Your assignment
Make an exact copy of the records, with the images left out.

====== Supplied data

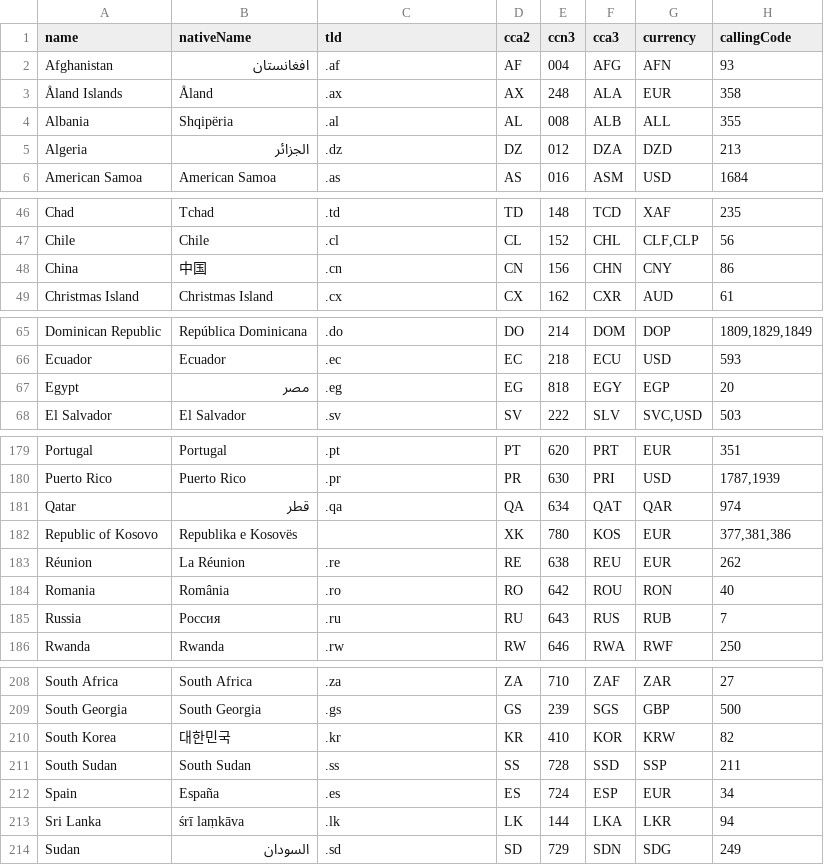
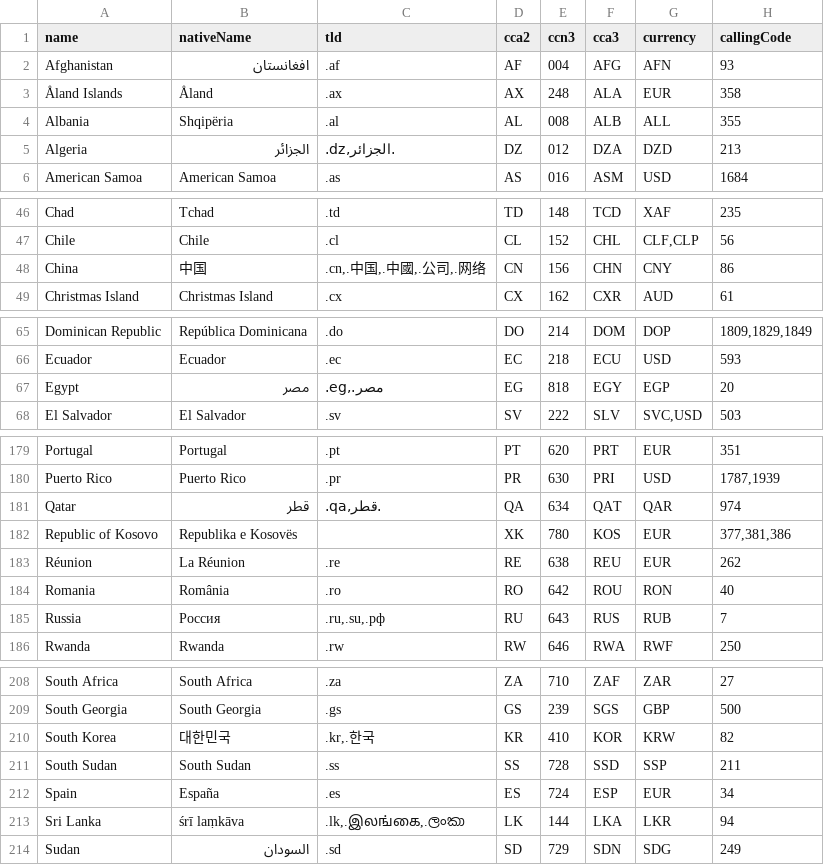
Before and after one commit to mledoze/countries, a CSV file: dist/countries.csv, drawn as a sheet; only a part is shown, gaps mark what is left out; the diff covers the shown part only; the diff names each change by its address in the sheet, - before the commit and + after, or states it on an @@ line.

```diff
--- a/dist/countries.csv
+++ b/dist/countries.csv
-C5 (tld): .dz
+C5 (tld): .dz,الجزائر.
-C48 (tld): .cn
+C48 (tld): .cn,.中国,.中國,.公司,.网络
-C67 (tld): .eg
+C67 (tld): .eg,.مصر
-C181 (tld): .qa
+C181 (tld): .qa,قطر.
-C185 (tld): .ru
+C185 (tld): .ru,.su,.рф
-C210 (tld): .kr
+C210 (tld): .kr,.한국
-C213 (tld): .lk
+C213 (tld): .lk,.இலங்கை,.ලංකා
```
Also changed, not shown: 16 edited cells elsewhere in this file, 4 other files.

============

Result of this task
Before and after one commit to mledoze/countries, a CSV file: dist/countries.csv, drawn as a sheet; only a part is shown, gaps mark what is left out; the diff covers the shown part only; the diff names each change by its address in the sheet, - before the commit and + after, or states it on an @@ line.

```diff
--- a/dist/countries.csv
+++ b/dist/countries.csv
-C5 (tld): .dz
+C5 (tld): .dz,الجزائر.
-C48 (tld): .cn
+C48 (tld): .cn,.中国,.中國,.公司,.网络
-C67 (tld): .eg
+C67 (tld): .eg,.مصر
-C181 (tld): .qa
+C181 (tld): .qa,قطر.
-C185 (tld): .ru
+C185 (tld): .ru,.su,.рф
-C210 (tld): .kr
+C210 (tld): .kr,.한국
-C213 (tld): .lk
+C213 (tld): .lk,.இலங்கை,.ලංකා
```
Also changed, not shown: 16 edited cells elsewhere in this file, 4 other files.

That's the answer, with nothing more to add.